▶ Problem statement
In the material below, the lines containing the word "const" are required; copy each of them.

▶ Excerpted data
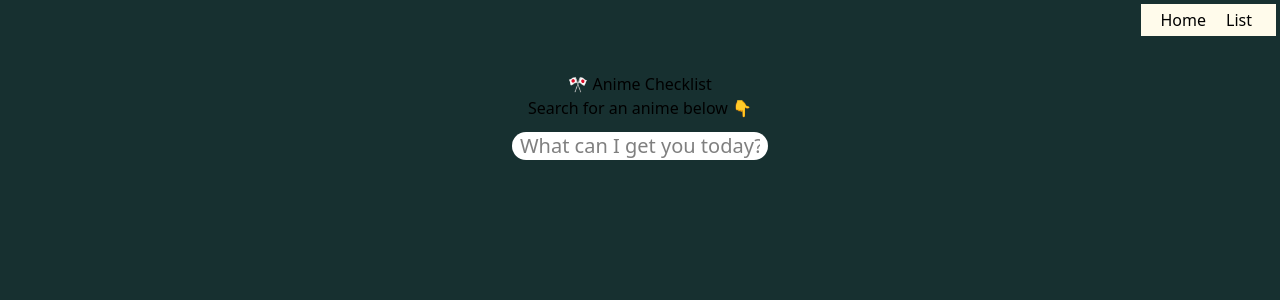
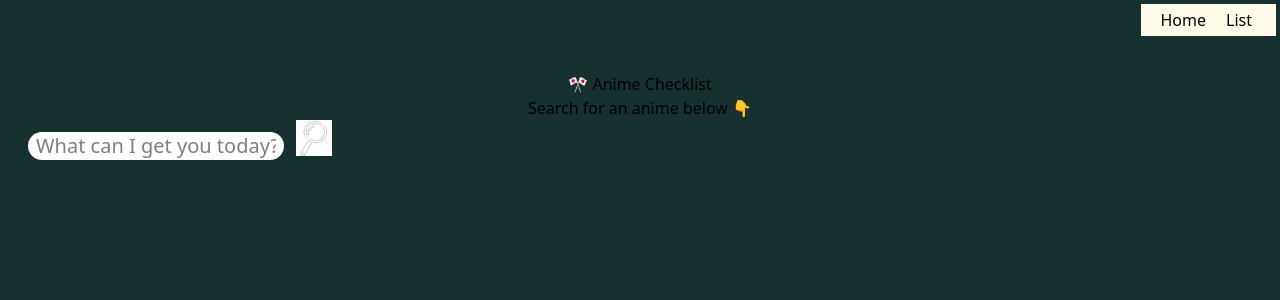
Before and after one commit to Dineury/anime-checklist, a React (Vite) app: page / in a window 1280 px wide. Shown: the top 300 px of the page. Built offline with nearby package versions, Linux system fonts and the light colour scheme.

Commit message:
feat: update SearchBar component with magnifier icon and improve layout

```diff
--- a/src/App.jsx
+++ b/src/App.jsx
@@ -31,7 +31,7 @@ const handleSearch = async (query) => {
 
   return (
     <>
-      <Navbar />
+      <Navbar/>
 
     <div className='max-w-[1920px] mx-auto px-4 p-[2em] text-center justify-self-center ' >
         <div id='Search-bar-div' className='items-center' >
@@ -43,14 +43,17 @@ const handleSearch = async (query) => {
       {
         animes.map(anime => {
           return (<div id='image_wrapper' key={anime.mal_id} className='w-[201px]  border-2 m-auto bg-linear-to-br from-gray-400 to-gray-800  ' >
-  <div id='anime_container' >
-              <img src={anime.images.jpg.image_url} className='anime_img'/>
-              <p>{anime.title}</p>
-              <select className='options-container' >
+  <div id='anime_container' className='relative' >
+              <div className="three-dots absolute top-0.5 right-2 text-2xl bg-cyan-600 p-0.2 rounded">⋮</div>
+                  <select name='drop-down' className='options-container absolute   opacity-0 cursor-pointer' >
                 <option value="Watching">Watching</option>
                 <option value="completed">completed</option>
                 <option value="Plan to watch">Plan to watch</option>
               </select>
+                <div/>
+
+              <img src={anime.images.jpg.image_url} className='anime_img'/>
+              <p>{anime.title}</p>
             </div>
           </div>
           )
--- a/src/components/Searchbar.jsx
+++ b/src/components/Searchbar.jsx
@@ -1,5 +1,6 @@
 import React from "react";
 import { useState } from "react";
+import magnifier from '../Assets/Magnifier.png'
 
 function SearchBar({ onSearch})  {
 const [searchBar, setSearchBar] = useState('')
@@ -14,7 +15,7 @@ const handleSubmit = (e) => {
 
     return (
         <form onSubmit={handleSubmit}  >
-            <div >
+            <div className="flex" >
             <input className="m-3 bg-white placeholder-black-500 text-xl pr-2 pl-2 w-64 rounded-2xl"
 
             placeholder="What can I get you today?!"
@@ -22,7 +23,7 @@ const handleSubmit = (e) => {
             onChange={handleSearch}
             id="search-input"
             />
-
+                <img src={magnifier} className="size-9" />
             </div>
         </form>
     )
```
Also changed, not shown: src/Assets/Magnifier.png (added).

▶ Answer to this problem
@@ -31,7 +31,7 @@ const handleSearch = async (query) => {
@@ -43,14 +43,17 @@ const handleSearch = async (query) => {
 const [searchBar, setSearchBar] = useState('')
@@ -14,7 +15,7 @@ const handleSubmit = (e) => {
@@ -22,7 +23,7 @@ const handleSubmit = (e) => {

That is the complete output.